Three NAKED facts
NF#1: Built by the British in the 1880s to protect the western entrance to the Singapore harbour, Fort Siloso is the only preserved British coastal fortification in Singapore today. The name 'Siloso' supposedly comes from a Filipino word 'Seloso', which means a jealous person. The original name for Siloso Point was 'Sarang Rimau', or 'The Tiger's Lair', as it was said that tigers used to roam in the area.
Question for Visitors: Have you hear about the story that the Singapore Guns were facing the wrong way (south) when the Japanese attacked Singapore from the north during World War II?
NF#2: This is not true. The guns were not facing the wrong way, but the forts themselves were wrongly located for an attack from the north. The British had assumed that the defense in the north will be well-covered by Peninsular Malaysia. According to records, most of the forts, including Fort Siloso, took part in the battle.
NF#3: The fort complex is often incorrectly described as a tunnel complex, though in actual fact there are no real tunnels at the Fort, but underground chambers. There were stories that there are undersea tunnels that join Sentosa with Labrador Park. However, no one has been able to proof this so far. There are lots of natural caves along the coast of Sarang Rimau though.
Too Much Information:

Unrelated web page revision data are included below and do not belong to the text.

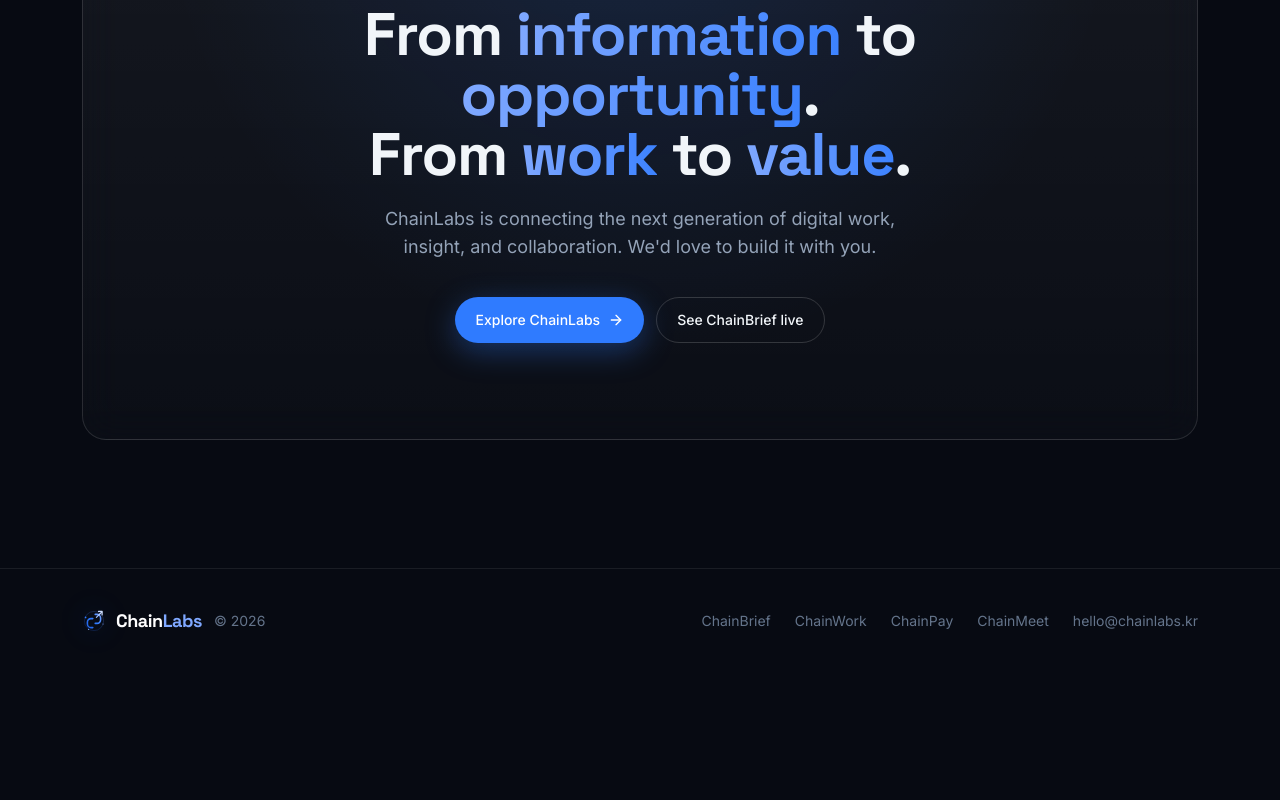
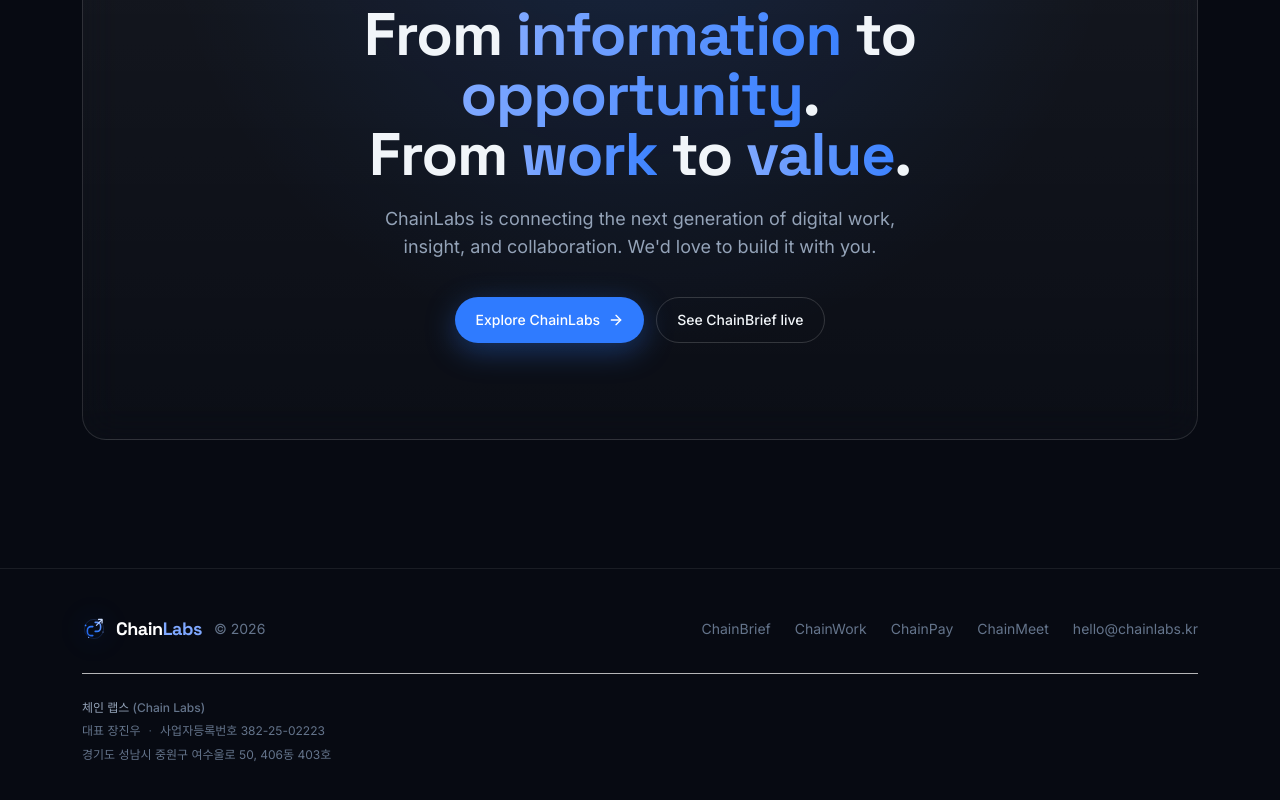
Before and after one commit to Jinanalyst/chainlabsofficial, a React (Vite) app: page / in a window 1280 px wide. Shown: the part 6693-7493 px from the top of the page. Before the commit the page ends 7366 px from the top, so only its background shows below. Built offline with nearby package versions, Linux system fonts and the light colour scheme.

Commit message:
Add Korean business registration info to footer

```diff
--- a/src/components/Footer.jsx
+++ b/src/components/Footer.jsx
@@ -3,24 +3,61 @@
 export default function Footer() {
   const year = new Date().getFullYear();
   return (
-    <footer className="relative z-10 border-t border-line py-10">
-      <div className="container-x flex flex-col items-start justify-between gap-6 text-sm text-slate-500 sm:flex-row sm:items-center">
+    <footer className="relative z-10 border-t border-line py-12">
+      <div className="container-x">
+        <div className="flex flex-col items-start justify-between gap-6 text-sm text-slate-500 sm:flex-row sm:items-center">
           <div className="flex items-center gap-3">
             <Logo size={24} />
             <span>© {year}</span>
           </div>
           <nav className="flex flex-wrap gap-x-6 gap-y-2">
-          <a href="https://chainbrief.kr" target="_blank" rel="noopener noreferrer" className="hover:text-white">
+            <a
+              href="https://chainbrief.kr"
+              target="_blank"
+              rel="noopener noreferrer"
+              className="hover:text-white"
+            >
               ChainBrief
             </a>
-          <a href="#products" className="hover:text-white">ChainWork</a>
-          <a href="#products" className="hover:text-white">ChainPay</a>
-          <a href="#products" className="hover:text-white">ChainMeet</a>
+            <a
+              href="https://chainwork.chainbrief.kr"
+              target="_blank"
+              rel="noopener noreferrer"
+              className="hover:text-white"
+            >
+              ChainWork
+            </a>
+            <a
+              href="https://chainwork.chainbrief.kr/#/pay"
+              target="_blank"
+              rel="noopener noreferrer"
+              className="hover:text-white"
+            >
+              ChainPay
+            </a>
+            <a href="#products" className="hover:text-white">
+              ChainMeet
+            </a>
             <a href="mailto:hello@chainlabs.kr" className="hover:text-white">
               hello@chainlabs.kr
             </a>
           </nav>
         </div>
+
+        <div className="mt-8 border-t border-line/70 pt-6 text-xs leading-relaxed text-slate-500">
+          <p className="font-medium text-slate-400">
+            체인 랩스 <span className="text-slate-500">(Chain Labs)</span>
+          </p>
+          <p className="mt-1">
+            <span>대표 장진우</span>
+            <span className="mx-2 text-slate-600">·</span>
+            <span>사업자등록번호 382-25-02223</span>
+          </p>
+          <p className="mt-1">
+            경기도 성남시 중원구 여수울로 50, 406동 403호
+          </p>
+        </div>
+      </div>
     </footer>
   );
 }
```
Lines whose indentation alone changed are shown as unchanged.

The Fort was a POW Camp until the end of World War II. When the Japanese surrender in 1945, Fort Siloso returned to British occupancy, and in September that year, it was initially used by the Royal Navy.
The fort was opened to the public as the Singapore Gun Museum in 1975, and the buildings, underground complexes and gun emplacements both wartime and from the early days of Siloso are very well preserved, although some areas were changed to allow ease of access by tourists.